Speaking of the game's map, it actually does a couple pretty cool things you don't normally see in JRPGs, the most notable of all being vehicles! Early on in the game you are given an ornithopter (one of these) that allows you to glide around the map from one high point to another, letting you reach other parts of the world you couldn't get to by walking-- it's sort of like Zelda: Breath of the Wild's glider on a 3DS JRPG world map scale. You'll also get stuff like a cool boat, or use that aforementioned duck themed power armor to float on lava. The game's map has a rarely seen level of depth with these features (and the Guild Towers) rarely seen in games like this (it's definitely a lot more interesting than some chibi-fied character sprites sliding over pictures of trees or mountains like you usually get).
I guess this leaves us off at stuff like graphics and music, huh? Well, I'm happy to report those too are pretty great even for the late in its life 3DS. The backgrounds have this great 3D yet hand-drawn look not unlike Bravely Default and the character models and monsters strike a great balance between cute and cool. With artists whose past credits include both Final Fantasy and SaGa games you know you are in good hands. Great character designs like Tiggy (the scientist with the aforementioned power armor) and smart but absentminded daemon Viviana endear you to them almost instantly. Music-wise, the score is by Masayo Asano, whose past work is all over Square-Enix's back catalog and it shows. It's all good stuff.

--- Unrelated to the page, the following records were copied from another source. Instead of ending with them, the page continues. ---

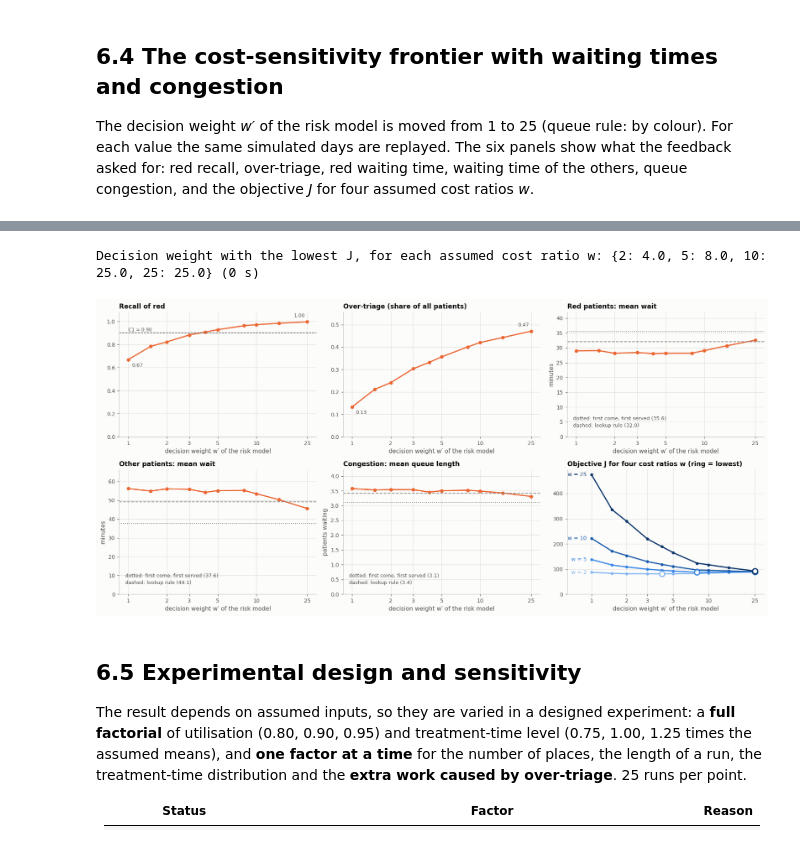
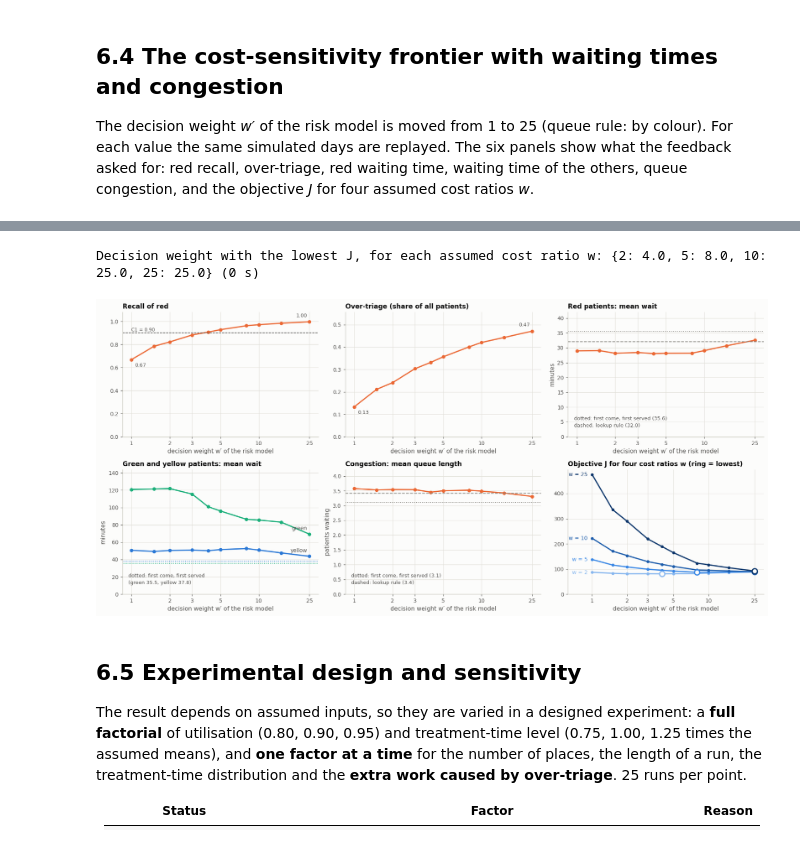
Before and after one commit to Mobashra/IND310, a Jupyter notebook: PROJECT/Health02_triage_notebook_v4_waits2.ipynb, the cells around one changed output, grey strips where cells are left out. Saved outputs shown, nothing was run; the diff lists cells and outputs as text; code cells hidden in the pictures.

```diff
--- a/PROJECT/Health02_triage_notebook_v4_waits.ipynb
+++ b/PROJECT/Health02_triage_notebook_v4_waits2.ipynb
@@ -1748,8 +1748,8 @@ The decision weight *w′* of the risk model is moved from 1 to 25 (queue rule:
 # %%
 t0 = time.time(); WQ = [1, 1.5, 2, 3, 4, 5, 8, 10, 15, 25]; rows = []
 for w in WQ:
-    a_ = decide(proba_test, w, LK_TEST); m = evaluate(a_, a_, RUNS).mean(); lm = level_metrics(y_test, a_)
-    rows.append({"w'": w, "red_recall": lm["red_recall"], "over_triage": lm["over_triage"], "red_wait": m.red_wait, "other_wait": m.other_wait, "queue_len": m.queue_len,
+    a_ = decide(proba_test, w, LK_TEST); m = evaluate(a_, a_, RUNS).mean(); lm = level_metrics(y_test, a_); wc = wait_by_colour(a_, a_, RUNS).mean()
+    rows.append({"w'": w, "red_recall": lm["red_recall"], "over_triage": lm["over_triage"], "red_wait": m.red_wait, "green_wait": wc["green wait"], "yellow_wait": wc["yellow wait"], "other_wait": m.other_wait, "queue_len": m.queue_len,
                  "deteriorated_per_100": m.deteriorated_per_100, **{f"J@w={r}": J_cost(m, r) for r in (2, 5, 10, 25)}})
 FQ = pd.DataFrame(rows); display(FQ.round(2))
 BEST_WQ = {r: float(FQ.loc[FQ[f"J@w={r}"].idxmin(), "w'"]) for r in (2, 5, 10, 25)}
@@ -1770,6 +1770,14 @@ for a_, (col, ttl, unit) in zip(axs[:5], [("red_recall", "Recall of red", ""), (
     if col in ("red_wait", "other_wait", "queue_len"):
         a_.axhline(fifo[col], color=MUTED, ls=":", lw=1.3); a_.axhline(lk_[col], color=MUTED, ls="--", lw=1.3)
         a_.text(0.03, 0.08, f"dotted: first come, first served ({fifo[col]:.1f})\ndashed: lookup rule ({lk_[col]:.1f})", transform=a_.transAxes, fontsize=8.5, color=INK2, linespacing=1.5)
+# panel 4: waits of green and yellow patients (the second professor asked for the green waiting time)
+a_ = axs[3]; a_.clear(); fw = WAIT_COLOUR.loc["First come, first served"]
+a_.plot(FQ["w'"], FQ["green_wait"], marker="o", ms=5, color=AQUA); a_.plot(FQ["w'"], FQ["yellow_wait"], marker="o", ms=5, color=BLUE)
+a_.axhline(fw["green wait"], color=AQUA, ls=":", lw=1.3); a_.axhline(fw["yellow wait"], color=BLUE, ls=":", lw=1.3)
+a_.annotate("green", (FQ["w'"].iloc[-1], FQ["green_wait"].iloc[-1]), textcoords="offset points", xytext=(-4, 7), ha="right", fontsize=9, color=INK2)
+a_.annotate("yellow", (FQ["w'"].iloc[-1], FQ["yellow_wait"].iloc[-1]), textcoords="offset points", xytext=(-4, 7), ha="right", fontsize=9, color=INK2)
+a_.set_title("Green and yellow patients: mean wait"); a_.set_ylabel("minutes"); a_.set_ylim(0, max(FQ["green_wait"].max(), fw["green wait"]) * 1.18)
+a_.text(0.03, 0.08, f"dotted: first come, first served\n(green {fw['green wait']:.1f}, yellow {fw['yellow wait']:.1f})", transform=a_.transAxes, fontsize=8.5, color=INK2, linespacing=1.5)
 for r, colr in zip((2, 5, 10, 25), ["#86b6ef", "#3987e5", "#1c5cab", "#0d366b"]):
     axs[5].plot(FQ["w'"], FQ[f"J@w={r}"], marker="o", ms=4, color=colr); axs[5].annotate(f"w = {r}", (FQ["w'"].iloc[0], FQ[f"J@w={r}"].iloc[0]), textcoords="offset points", xytext=(-8, -3), ha="right", fontsize=9, color=colr)
     j = int(FQ[f"J@w={r}"].to_numpy().argmin()); axs[5].scatter(FQ["w'"].iloc[j], FQ[f"J@w={r}"].iloc[j], s=80, facecolor=SURFACE, edgecolor=colr, linewidth=2, zorder=3)
@@ -1793,5 +1801,5 @@ show("fig_frontier_queue")
 Decision weight with the lowest J, for each assumed cost ratio w: {2: 4.0, 5: 8.0, 10: 25.0, 25: 25.0} (0 s)
-[figure, old version]
+[figure, new version]
 # %% [markdown]
 ## 6.5 Experimental design and sensitivity
 The result depends on assumed inputs, so they are varied in a designed experiment: a **full factorial** of utilisation (0.80, 0.90, 0.95) and treatment-time level (0.75, 1.00, 1.25 times the assumed means), and **one factor at a time** for the number of places, the length of a run, the treatment-time distribution and the **extra work caused by over-triage**. 25 runs per point.
```
Also changed, not shown: parts of 6 cells of this notebook, 9 other files.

If you are ready to tackle some new and different RPG systems, then The Alliance Alive is definitely worth a shot. The only downside is it can take a bit to wrap your head around the game's defiantly tradition-bucking systems, and sometimes the game can be a little obtuse about where you need to go next on your quest. It took me much too long to realize that the game wanted me exploring blindly into the unknown to find a new location, rather than trigger some event within the realms I had already discovered --especially when I had to dodge several extremely powerful water demons to get there.
If you are looking for a new JRPG experience that isn't afraid to try new things and break the rules, The Alliance Alive is something you should absolutely check out. If you are worn out by the re-used conventions most JRPGs religiously cling to, Alliance might be a breath of fresh air. After mainlining the first five classic Final Fantasy games and obsessively plowing through the first Wild Arms, it definitely was for me.

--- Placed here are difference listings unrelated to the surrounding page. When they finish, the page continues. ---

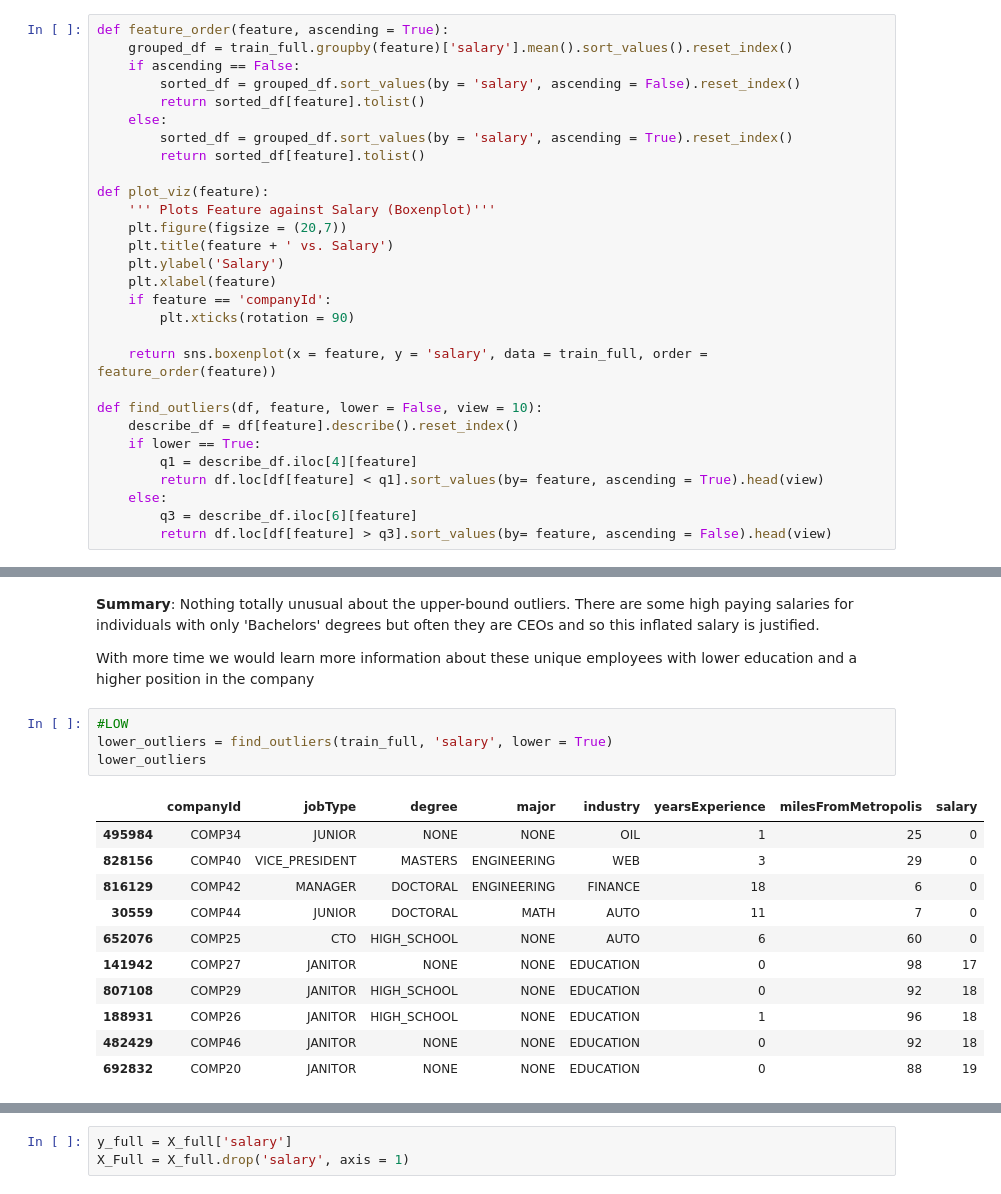
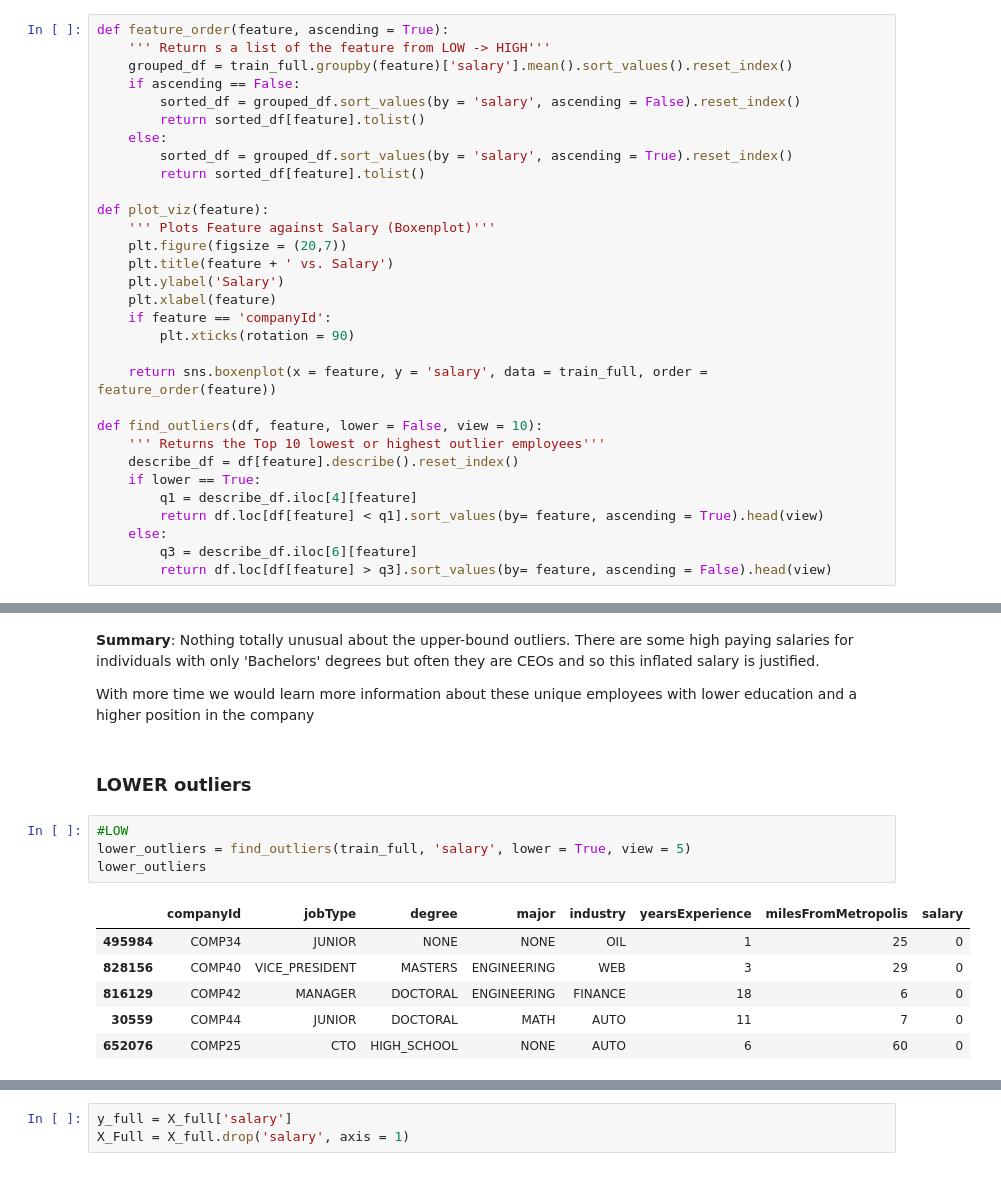
Before and after one commit to siddley1001/SalaryPrediction, a Jupyter notebook: Exploratory Data Analysis (EDA).ipynb, the cells around one changed output, grey strips where cells are left out. Saved outputs shown, nothing was run; the diff lists cells and outputs as text.

```diff
--- a/Exploratory Data Analysis (EDA).ipynb
+++ b/Exploratory Data Analysis (EDA).ipynb
@@ -15,5 +62,6 @@ train_sal = pd.read_csv("train_salaries.csv") #only jobID and Salary
 # %%
 def feature_order(feature, ascending = True):
+    ''' Return s a list of the feature from LOW -> HIGH'''
     grouped_df = train_full.groupby(feature)['salary'].mean().sort_values().reset_index()
     if ascending == False:
         sorted_df = grouped_df.sort_values(by = 'salary', ascending = False).reset_index()
@@ -34,6 +82,7 @@ def plot_viz(feature):
     return sns.boxenplot(x = feature, y = 'salary', data = train_full, order = feature_order(feature))
 
 def find_outliers(df, feature, lower = False, view = 10):
+    ''' Returns the Top 10 lowest or highest outlier employees'''
     describe_df = df[feature].describe().reset_index()
     if lower == True:
         q1 = describe_df.iloc[4][feature]
@@ -245,22 +305,19 @@ upper_outliers
 **Summary**: Nothing totally unusual about the upper-bound outliers. There are some high paying salaries for individuals with only 'Bachelors' degrees but often they are CEOs and so this inflated salary is justified.
 
 With more time we would learn more information about these unique employees with lower education and a higher position in the company
+# %% [markdown]
+### LOWER outliers<a name = "lowerout"></a>
 # %%
 #LOW
-lower_outliers = find_outliers(train_full, 'salary', lower = True)
+lower_outliers = find_outliers(train_full, 'salary', lower = True, view = 5)
 lower_outliers
 # %% [output]
 |  | companyId | jobType | degree | major | industry | yearsExperience | milesFromMetropolis | salary |
 | 495984 | COMP34 | JUNIOR | NONE | NONE | OIL | 1 | 25 | 0 |
 | 828156 | COMP40 | VICE_PRESIDENT | MASTERS | ENGINEERING | WEB | 3 | 29 | 0 |
 | 816129 | COMP42 | MANAGER | DOCTORAL | ENGINEERING | FINANCE | 18 | 6 | 0 |
 | 30559 | COMP44 | JUNIOR | DOCTORAL | MATH | AUTO | 11 | 7 | 0 |
 | 652076 | COMP25 | CTO | HIGH_SCHOOL | NONE | AUTO | 6 | 60 | 0 |
-| 141942 | COMP27 | JANITOR | NONE | NONE | EDUCATION | 0 | 98 | 17 |
-| 807108 | COMP29 | JANITOR | HIGH_SCHOOL | NONE | EDUCATION | 0 | 92 | 18 |
-| 188931 | COMP26 | JANITOR | HIGH_SCHOOL | NONE | EDUCATION | 1 | 96 | 18 |
-| 482429 | COMP46 | JANITOR | NONE | NONE | EDUCATION | 0 | 92 | 18 |
-| 692832 | COMP20 | JANITOR | NONE | NONE | EDUCATION | 0 | 88 | 19 |
 # %% [markdown]
 **Summary**: Suspicious to find salaries = 0, higher levels positions such as "Vice Presidents" and "CTOs" should earn some money.
 Similarly we assume there are no unpaid internships for Junior jobTypes. But in reality we would check with the data source or data collection team to inquire more about these outliers.
```
Also changed, not shown: parts of 52 cells of this notebook.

The Alliance Alive (3DS) was reviewed using a digital download code provided by Atlus.